“Approximately one in four women have been discriminated against due to family or carer responsibilities, and a similar proportion have experienced sexual harassment at work,” the survey report said.

“Experiences of gender discrimination range from blatantly different treatment to subtler forms of prejudice that are harder to articulate.

“Overt reported experiences of gender discrimination included being allocated different types of work, being denied access to opportunities, and being rejected or judged as less competent by clients and colleagues.

“Subtler forms of reported gender discrimination included the use of demeaning and condescending language by colleagues or clients, exclusion from conversation or social activities, and the workplace culture.”

A number of women also disclosed experiences of receiving unwanted advances, feeling objectified or being exposed to inappropriate sexual behaviour.

“There is a perception of conscious or unconscious bias against women who adopt flexible working arrangements to balance family responsibilities,” the report said.

“Women also identified practical and cultural barriers to their progression. For women with children, balancing family responsibilities was a recognised challenge.”

While a range of flexible working arrangements might be available for these women, the research suggests that taking them up could have a negative impact on progression prospects.

“Particularly in larger private firms, study participants reported several negative impacts of utilising flexible working arrangements. These included being allocated unsatisfying work, being passed by for promotion, and dealing with colleagues’ assumptions that because they had accessed flexible working arrangements, their priorities lay outside work.”

The relative lack of women in senior leadership positions is seen to contribute to a “male-dominated culture in which it is difficult for women to progress”.

A number of women also indicated that the prevalence of men in senior positions presented cultural barriers to their own progression.

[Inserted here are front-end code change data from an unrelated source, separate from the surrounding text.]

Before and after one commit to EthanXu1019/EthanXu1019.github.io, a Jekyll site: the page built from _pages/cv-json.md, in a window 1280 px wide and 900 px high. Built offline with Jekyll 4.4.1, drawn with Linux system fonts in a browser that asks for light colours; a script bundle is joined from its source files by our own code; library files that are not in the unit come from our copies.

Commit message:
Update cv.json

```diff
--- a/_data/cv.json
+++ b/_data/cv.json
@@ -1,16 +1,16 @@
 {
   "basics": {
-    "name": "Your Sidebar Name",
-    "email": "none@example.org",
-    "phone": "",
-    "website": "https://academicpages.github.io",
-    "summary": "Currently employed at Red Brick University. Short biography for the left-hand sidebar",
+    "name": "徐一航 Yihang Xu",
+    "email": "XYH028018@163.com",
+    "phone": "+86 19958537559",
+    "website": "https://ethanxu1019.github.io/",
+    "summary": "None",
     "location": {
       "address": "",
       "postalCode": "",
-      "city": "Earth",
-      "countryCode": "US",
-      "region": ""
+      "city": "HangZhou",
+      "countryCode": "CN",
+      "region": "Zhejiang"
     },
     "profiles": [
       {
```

“Whether conscious or unconscious, the role of favouritism, personal relationships and alliances in the promotion process was seen to potentially favour male candidates in workplaces led by fellow men.

“Many participants view large law firms in particular as being overly competitive (influenced perhaps by the inherently adversarial nature of legal work) with a male-dominated culture that is experienced as alienating by women.”

Long working hours and poor work-life balance impact both male and female lawyers, the report said.

A number of drivers of dissatisfaction were common to both men and women, notably with respect to the required working hours and the pressure of billable commitments for those in private firms. For both genders, these factors often contribute to degradation in work-life balance, which for many may become unsustainable.

“This finding is significant as it highlights the importance of flexible work practices that facilitate work-life balance across the profession (not just for working mothers),” the report said.

Women experience career development and career progression opportunities differently to their male counterparts.

Women lawyers identified particular dissatisfaction with elements of career development and progression in their workplace.

With respect to their current role, close to one in three females expressed dissatisfaction with the accessibility of mentors to support their career development, and with the opportunities they had for promotion and advancement. Reflecting on their legal career to date, a similar proportion expressed dissatisfaction with the rate of career progression and their career trajectory compared to their expectations.

In contrast, less than one in five male lawyers expressed dissatisfaction with these aspects of their current role and career to date.

The report also noted that over one in three women were considering moving to a new job within the next five years.

“Females in private practice were most likely to be considering taking up an in-house role.

“Close to 40% of women intending to leave their private practice role indicated they were looking to move in-house, compared to around 25% of men.

“Conversely, men were over twice as likely as women to be considering leaving their private firm for the bar.”

The full report, which runs to some 150 pages, is at

Last updated on the 17th March 2016